Work required » If a line in the data contains "const", copy it out.

(Web document revisions)
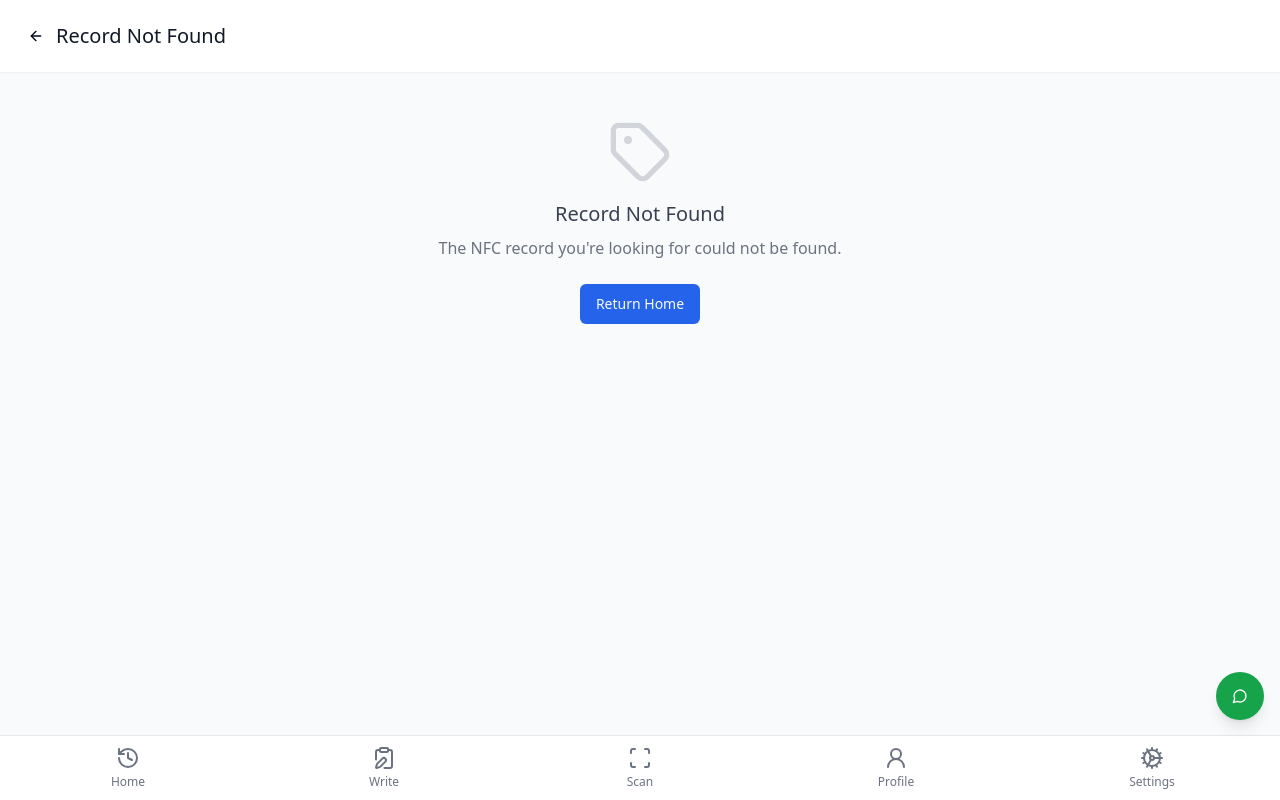
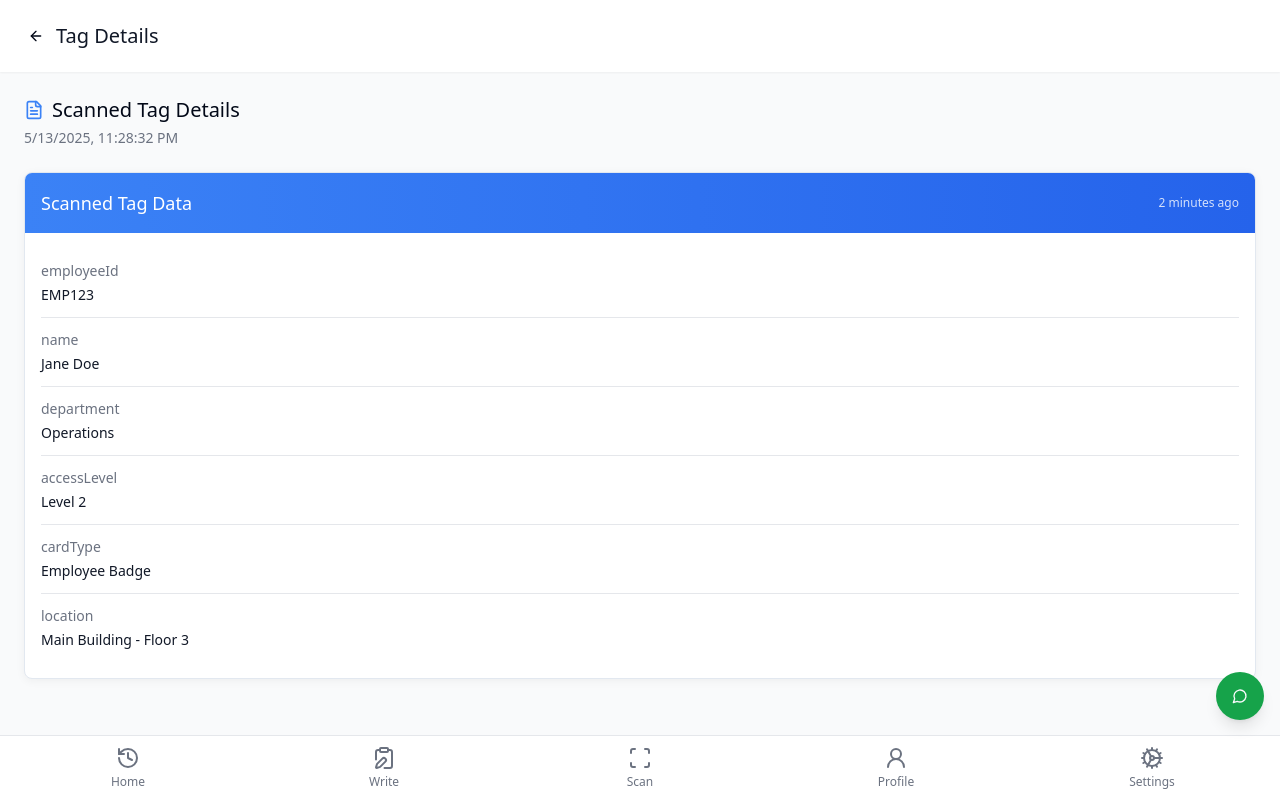
Before and after one commit to suhaib-darawshi/tag-scribe-mobile-app, a React (Vite) app: page /view/1 in a window 1280 px wide. Before the commit this address had no page. Built offline with nearby package versions, Linux system fonts and the light colour scheme.

Commit message:
Add default data to view page
Added default data to the view page to display when no record is found.

```diff
--- a/src/pages/ViewDetails.tsx
+++ b/src/pages/ViewDetails.tsx
@@ -12,7 +12,22 @@ const ViewDetails: React.FC = () => {
   const navigate = useNavigate();
   const { id } = useParams<{ id: string }>();
 
-  // Try to get record from location state first, then from storage
+  // Default sample data for testing
+  const defaultRecord: NfcScanRecord = {
+    id: 'default-sample',
+    timestamp: Date.now() - 120000, // 2 minutes ago
+    data: {
+      employeeId: 'EMP123',
+      name: 'Jane Doe',
+      department: 'Operations',
+      accessLevel: 'Level 2',
+      cardType: 'Employee Badge',
+      location: 'Main Building - Floor 3'
+    },
+    type: 'read'
+  };
+
+  // Try to get record from location state first, then from storage, finally use default
   const [record, setRecord] = React.useState<NfcScanRecord | null>(
     location.state?.record || null
   );
@@ -24,29 +39,17 @@ const ViewDetails: React.FC = () => {
       const foundRecord = history.find(item => item.id === id);
       if (foundRecord) {
         setRecord(foundRecord);
+      } else {
+        // Use default data if no record found
+        setRecord(defaultRecord);
       }
+    } else if (!record) {
+      // Use default data if no record at all
+      setRecord(defaultRecord);
     }
   }, [id, record]);
 
-  if (!record) {
-    return (
-      <AppLayout title="Record Not Found" showBack>
-        <div className="py-12 text-center">
-          <Tag className="mx-auto h-16 w-16 text-gray-300" />
-          <h2 className="mt-4 text-xl font-medium text-gray-700">Record Not Found</h2>
-          <p className="mt-2 text-gray-500">
-            The NFC record you're looking for could not be found.
-          </p>
-          <Button
-            className="mt-6"
-            onClick={() => navigate('/')}
-          >
-            Return Home
-          </Button>
-        </div>
-      </AppLayout>
-    );
-  }
+  const displayRecord = record || defaultRecord;
 
   return (
     <AppLayout title="Tag Details" showBack>
@@ -55,17 +58,20 @@ const ViewDetails: React.FC = () => {
           <div>
             <h1 className="text-xl font-medium flex items-center">
               <FileText className="mr-2 h-5 w-5 text-blue-500" />
-              {record.type === 'read' ? 'Scanned' : 'Written'} Tag Details
+              {displayRecord.type === 'read' ? 'Scanned' : 'Written'} Tag Details
+              {!record && (
+                <span className="ml-2 text-sm text-gray-500 font-normal">(Sample Data)</span>
+              )}
             </h1>
             <p className="text-sm text-gray-500 mt-1">
-              {new Date(record.timestamp).toLocaleString()}
+              {new Date(displayRecord.timestamp).toLocaleString()}
             </p>
           </div>
 
-          {record.type === 'write' && (
+          {displayRecord.type === 'write' && (
             <Button
               onClick={() => navigate('/write', {
-                state: { initialData: record.data }
+                state: { initialData: displayRecord.data }
               })}
             >
               Write Again
@@ -74,9 +80,9 @@ const ViewDetails: React.FC = () => {
         </div>
 
         <NfcDataDisplay
-          data={record.data}
-          timestamp={record.timestamp}
-          type={record.type}
+          data={displayRecord.data}
+          timestamp={displayRecord.timestamp}
+          type={displayRecord.type}
         />
       </div>
     </AppLayout>
```
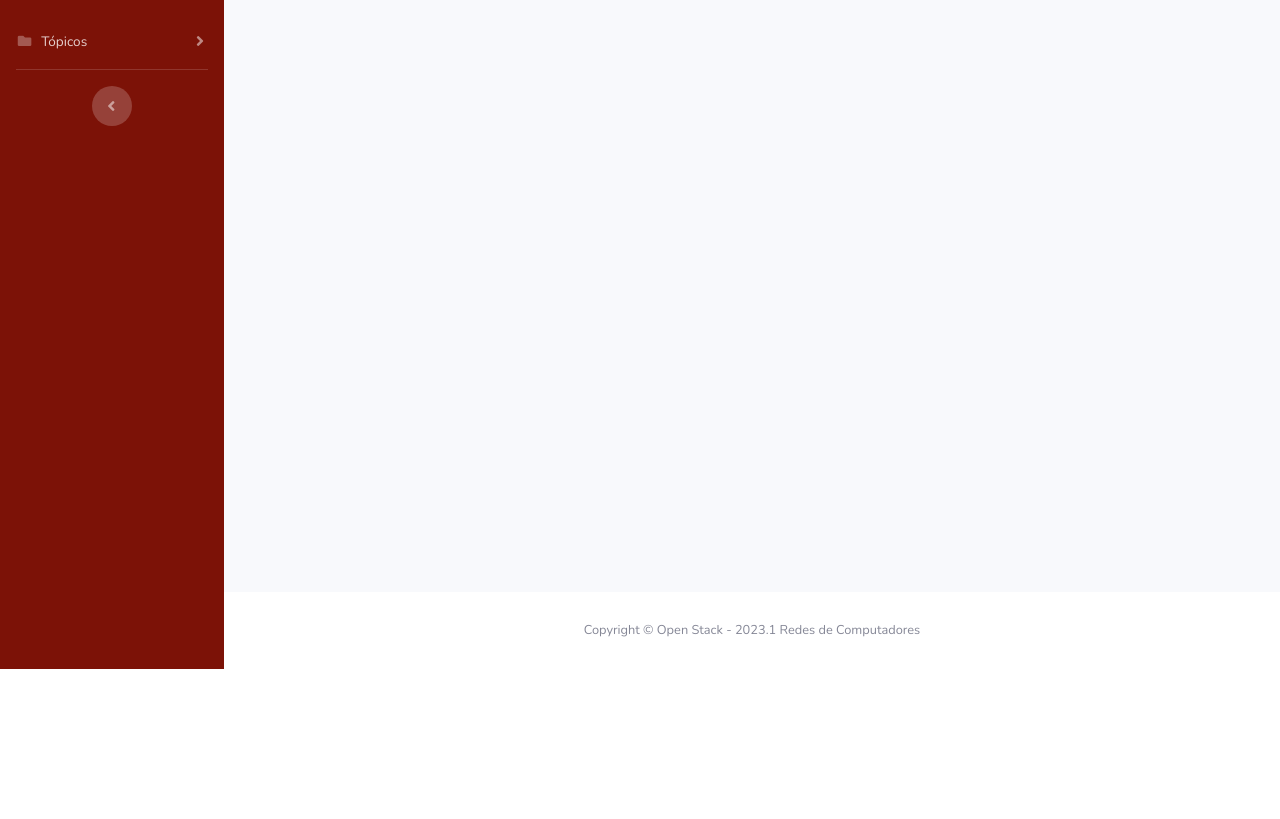
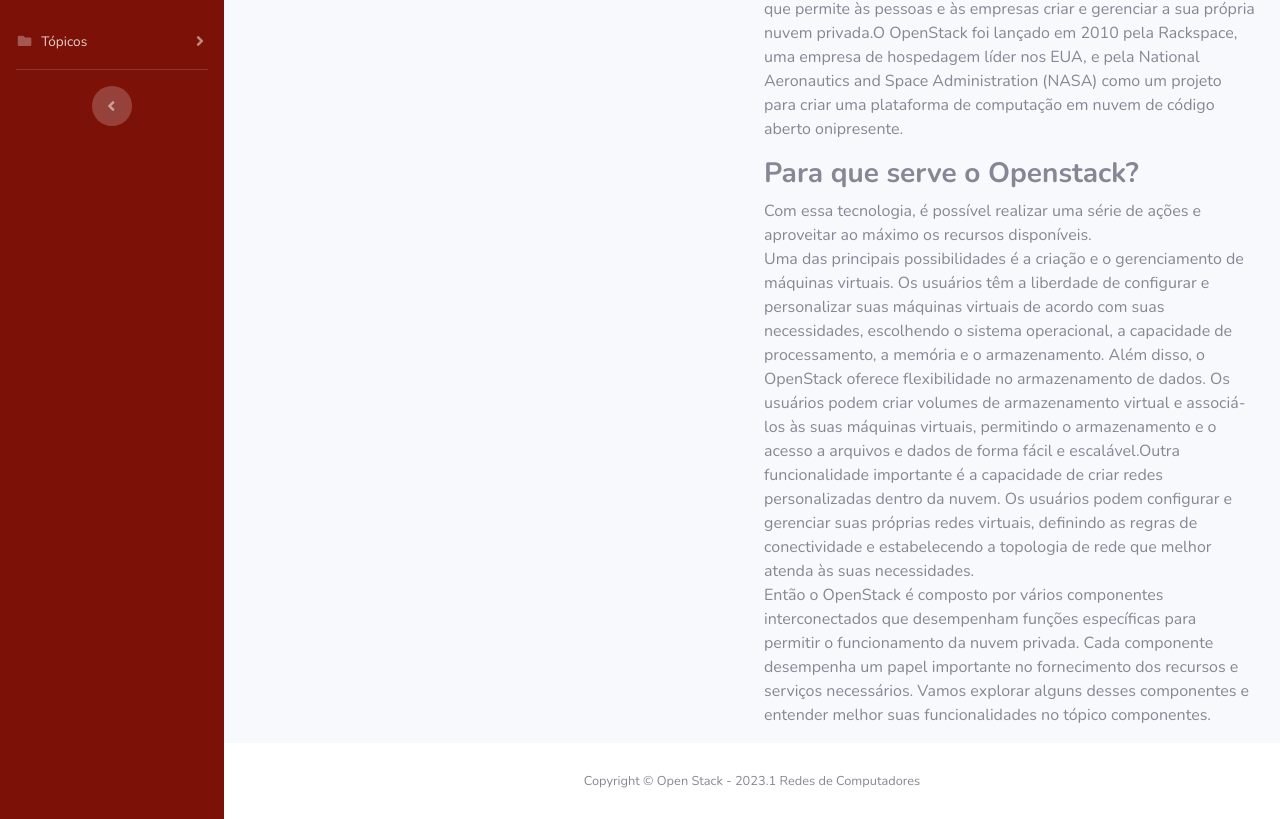
Before and after one commit to wilsonufrj/RedesDeComputadores, a website with bundled scripts: page index.html in a window 1280 px wide. Shown: the part 131-950 px from the top of the page. Before the commit the page ends 800 px from the top, so only its background shows below. Built offline with nearby package versions, Linux system fonts and the light colour scheme.

Commit message:
Add files via upload

```diff
--- a/index.html
+++ b/index.html
@@ -109,13 +109,33 @@
                         <!-- Content Row -->
                         <div class="row">
                             <div class="col ">
-                                Aqui vai a imagem
+                                IMAGEM
                             </div>
 
                             <div class="col">
-                                <h2><strong>O que é Open Stack ?</strong> </h2>
-                                <section>
-                                    Open stack é .....
+                                <h2><strong>O que é OpenStack? </strong> </h2>
+                                    <section>
+                                        <p> O OpenStack é um conjunto de software livre e de código aberto que permite às
+                                        pessoas e às empresas criar e gerenciar a sua própria nuvem privada.O OpenStack foi lançado em 2010 pela
+                                        Rackspace, uma empresa de hospedagem líder nos EUA, e pela National Aeronautics
+                                        and Space Administration (NASA) como um projeto para criar uma plataforma de computação
+                                        em nuvem de código aberto onipresente.<br></p>
+                                <h3><strong>Para que serve o Openstack? </strong> </h3>
+                                    <p>
+                                        Com essa tecnologia, é possível realizar uma série de ações e aproveitar ao máximo os recursos disponíveis.<br>
+                                        Uma das principais possibilidades é a criação e o gerenciamento de máquinas virtuais. Os usuários têm a liberdade de
+                                        configurar e personalizar suas máquinas virtuais de acordo com suas necessidades, escolhendo o sistema operacional,
+                                        a capacidade de processamento, a memória e o armazenamento. Além disso, o OpenStack oferece flexibilidade no armazenamento
+                                        de dados. Os usuários podem criar volumes de armazenamento virtual e associá-los às suas máquinas virtuais, permitindo o armazenamento
+                                        e o acesso a arquivos e dados de forma fácil e escalável.Outra funcionalidade importante é a capacidade de criar redes personalizadas dentro da nuvem. Os usuários podem configurar e gerenciar
+                                        suas próprias redes virtuais, definindo as regras de conectividade e estabelecendo a topologia de rede que melhor atenda às suas necessidades. <br>
+                                        Então o OpenStack é composto por vários componentes interconectados que desempenham funções específicas para permitir o funcionamento da nuvem privada.
+                                        Cada componente desempenha um papel importante no fornecimento dos recursos e serviços necessários. Vamos explorar alguns desses componentes e entender
+                                        melhor suas funcionalidades no tópico componentes.
+
+
+                                     </p>
+
                                  </section>
                             </div>
 
```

Response below »
@@ -12,7 +12,22 @@ const ViewDetails: React.FC = () => {
   const navigate = useNavigate();
   const { id } = useParams<{ id: string }>();
+  const defaultRecord: NfcScanRecord = {
   const [record, setRecord] = React.useState<NfcScanRecord | null>(
@@ -24,29 +39,17 @@ const ViewDetails: React.FC = () => {
       const foundRecord = history.find(item => item.id === id);
+  const displayRecord = record || defaultRecord;
@@ -55,17 +58,20 @@ const ViewDetails: React.FC = () => {
@@ -74,9 +80,9 @@ const ViewDetails: React.FC = () => {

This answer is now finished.